Damiera plays a very technical brand of upbeat post-hardcore with more time changes than a Swiss clock factory. Taking heavy cues from Washington, DC band Faraquet, the centerpiece of M(US)IC (pronounced “Us in music”) is an intricately layered structure built by dueling guitar parts. The vocals are the weak point of the album — the singer’s high-pitched voice comes off whiney at times — but are
Their songs are fast and complicated, but are also catchy as hell. “Ember Eason” stands out as possibly the best of the bunch, as the verse has a freakishly good bassline and simple guitar adornments that string between massive sing-a-long choruses.

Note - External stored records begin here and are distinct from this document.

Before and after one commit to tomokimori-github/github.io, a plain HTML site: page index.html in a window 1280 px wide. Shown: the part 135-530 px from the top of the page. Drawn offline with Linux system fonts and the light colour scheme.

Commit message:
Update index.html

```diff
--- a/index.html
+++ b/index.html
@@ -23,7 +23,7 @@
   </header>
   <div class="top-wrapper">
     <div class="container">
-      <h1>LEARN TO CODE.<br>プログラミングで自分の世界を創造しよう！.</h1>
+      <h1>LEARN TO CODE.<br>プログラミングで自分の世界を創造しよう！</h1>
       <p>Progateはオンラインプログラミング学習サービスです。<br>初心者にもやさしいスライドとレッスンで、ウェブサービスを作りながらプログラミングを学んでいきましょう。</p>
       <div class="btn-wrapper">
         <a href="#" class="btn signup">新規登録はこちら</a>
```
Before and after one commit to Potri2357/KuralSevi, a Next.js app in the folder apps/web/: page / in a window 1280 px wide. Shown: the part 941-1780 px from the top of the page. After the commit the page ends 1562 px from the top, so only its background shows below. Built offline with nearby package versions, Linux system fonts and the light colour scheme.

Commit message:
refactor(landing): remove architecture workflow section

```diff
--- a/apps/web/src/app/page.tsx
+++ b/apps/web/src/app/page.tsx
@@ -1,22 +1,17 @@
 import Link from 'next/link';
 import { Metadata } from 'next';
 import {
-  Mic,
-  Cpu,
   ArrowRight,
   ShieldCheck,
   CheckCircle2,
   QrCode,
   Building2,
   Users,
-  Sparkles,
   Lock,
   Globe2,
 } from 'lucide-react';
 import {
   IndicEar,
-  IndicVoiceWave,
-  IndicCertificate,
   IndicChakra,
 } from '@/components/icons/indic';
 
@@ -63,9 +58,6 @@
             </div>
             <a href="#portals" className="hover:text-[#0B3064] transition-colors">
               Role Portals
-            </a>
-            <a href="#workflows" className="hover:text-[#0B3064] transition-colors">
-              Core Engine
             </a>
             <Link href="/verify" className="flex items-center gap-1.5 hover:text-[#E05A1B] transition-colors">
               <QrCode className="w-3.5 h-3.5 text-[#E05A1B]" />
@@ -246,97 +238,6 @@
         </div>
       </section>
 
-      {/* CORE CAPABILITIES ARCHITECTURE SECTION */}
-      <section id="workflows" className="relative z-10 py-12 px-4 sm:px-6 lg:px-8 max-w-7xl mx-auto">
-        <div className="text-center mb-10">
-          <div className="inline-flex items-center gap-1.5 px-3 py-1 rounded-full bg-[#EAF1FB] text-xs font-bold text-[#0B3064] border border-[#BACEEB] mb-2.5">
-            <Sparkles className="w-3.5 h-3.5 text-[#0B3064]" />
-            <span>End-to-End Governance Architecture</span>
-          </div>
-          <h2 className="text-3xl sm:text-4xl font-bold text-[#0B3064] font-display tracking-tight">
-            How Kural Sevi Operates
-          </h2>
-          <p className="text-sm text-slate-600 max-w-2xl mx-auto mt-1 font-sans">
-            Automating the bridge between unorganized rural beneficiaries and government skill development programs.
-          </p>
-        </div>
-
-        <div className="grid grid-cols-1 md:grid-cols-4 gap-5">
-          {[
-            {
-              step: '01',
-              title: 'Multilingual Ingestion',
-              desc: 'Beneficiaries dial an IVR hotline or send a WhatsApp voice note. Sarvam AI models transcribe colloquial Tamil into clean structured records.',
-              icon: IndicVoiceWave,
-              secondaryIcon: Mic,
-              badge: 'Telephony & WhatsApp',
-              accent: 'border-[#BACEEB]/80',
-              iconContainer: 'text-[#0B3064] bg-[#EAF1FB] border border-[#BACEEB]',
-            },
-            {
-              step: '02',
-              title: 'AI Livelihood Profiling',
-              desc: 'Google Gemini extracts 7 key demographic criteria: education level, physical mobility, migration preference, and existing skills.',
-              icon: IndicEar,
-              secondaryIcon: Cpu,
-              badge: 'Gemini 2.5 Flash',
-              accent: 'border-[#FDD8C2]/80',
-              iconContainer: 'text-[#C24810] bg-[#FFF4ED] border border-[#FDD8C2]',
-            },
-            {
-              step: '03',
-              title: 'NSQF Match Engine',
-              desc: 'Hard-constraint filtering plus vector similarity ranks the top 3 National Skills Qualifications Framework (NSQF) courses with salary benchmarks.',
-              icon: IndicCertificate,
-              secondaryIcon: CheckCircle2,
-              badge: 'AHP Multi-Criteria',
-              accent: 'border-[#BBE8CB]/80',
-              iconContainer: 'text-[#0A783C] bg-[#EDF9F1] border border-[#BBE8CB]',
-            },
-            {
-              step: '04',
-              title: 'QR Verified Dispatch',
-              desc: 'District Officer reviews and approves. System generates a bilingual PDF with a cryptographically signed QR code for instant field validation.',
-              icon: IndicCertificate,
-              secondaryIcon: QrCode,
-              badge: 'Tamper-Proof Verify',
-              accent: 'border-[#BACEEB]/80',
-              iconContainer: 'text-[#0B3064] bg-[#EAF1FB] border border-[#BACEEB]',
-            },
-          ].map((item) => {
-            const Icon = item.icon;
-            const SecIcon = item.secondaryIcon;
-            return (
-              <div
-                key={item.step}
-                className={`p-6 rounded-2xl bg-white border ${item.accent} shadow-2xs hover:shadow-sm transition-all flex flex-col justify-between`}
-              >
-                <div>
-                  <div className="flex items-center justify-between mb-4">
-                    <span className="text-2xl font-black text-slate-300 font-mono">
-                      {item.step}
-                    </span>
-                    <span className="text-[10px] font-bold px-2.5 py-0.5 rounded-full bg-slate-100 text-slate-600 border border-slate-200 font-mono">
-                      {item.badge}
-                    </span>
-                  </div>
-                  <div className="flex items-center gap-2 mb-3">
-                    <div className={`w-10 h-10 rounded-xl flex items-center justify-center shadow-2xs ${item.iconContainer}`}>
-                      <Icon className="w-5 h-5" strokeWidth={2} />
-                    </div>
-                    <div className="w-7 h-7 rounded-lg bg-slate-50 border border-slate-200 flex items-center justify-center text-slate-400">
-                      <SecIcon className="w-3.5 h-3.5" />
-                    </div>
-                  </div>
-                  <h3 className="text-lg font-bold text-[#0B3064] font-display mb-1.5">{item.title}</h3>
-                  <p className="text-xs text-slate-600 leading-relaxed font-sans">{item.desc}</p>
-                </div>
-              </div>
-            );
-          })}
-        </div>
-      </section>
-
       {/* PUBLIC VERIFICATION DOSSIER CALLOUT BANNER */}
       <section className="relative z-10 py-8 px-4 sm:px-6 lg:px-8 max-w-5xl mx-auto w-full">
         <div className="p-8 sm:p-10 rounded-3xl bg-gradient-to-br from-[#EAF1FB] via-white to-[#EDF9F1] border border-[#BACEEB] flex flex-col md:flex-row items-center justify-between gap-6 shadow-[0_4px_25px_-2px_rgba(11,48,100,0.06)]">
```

It’s definitely foot-tap worthy material, but be warned: As soon as you catch up to one time signature, chances are it will change in another few measures, leaving you behind again and looking like a complete fool.
Build a Nation
Some will say that Bad Brains is made up of two different bands: One that is a ferocious and pioneering hardcore punk act, and the other that is a new-wave dub group.
In sound, perhaps this could be true, but this band was and still continues to be beyond influential in many musical circles today.
Build a Nation is the band’s first album in years and works to join the two eras of the band. At the forefront is a hardcore aggression that is not only present in the fast portions of the album, but throughout the rest as well.
Vocalist H.R. adds a unique element with his reggae-styled vocals, the cherry on top of this punk-rock sundae.
Oddly enough, the best tracks are the dub tracks, with the closer “Peace be Unto Thee” being a standout. “Until Kingdom Comes”
is what Matisyahu wishes he could sound like, and “Roll On,” possibly one of the best songs,
is clearly meant to get high to, all the while praising “Jah.”
Some people will only like the punk half of this album and some only the dub half. Truth be told, they will be the ones missing out because what makes Bad Brains Bad Brains is the melding of both styles into one mind-blowing record.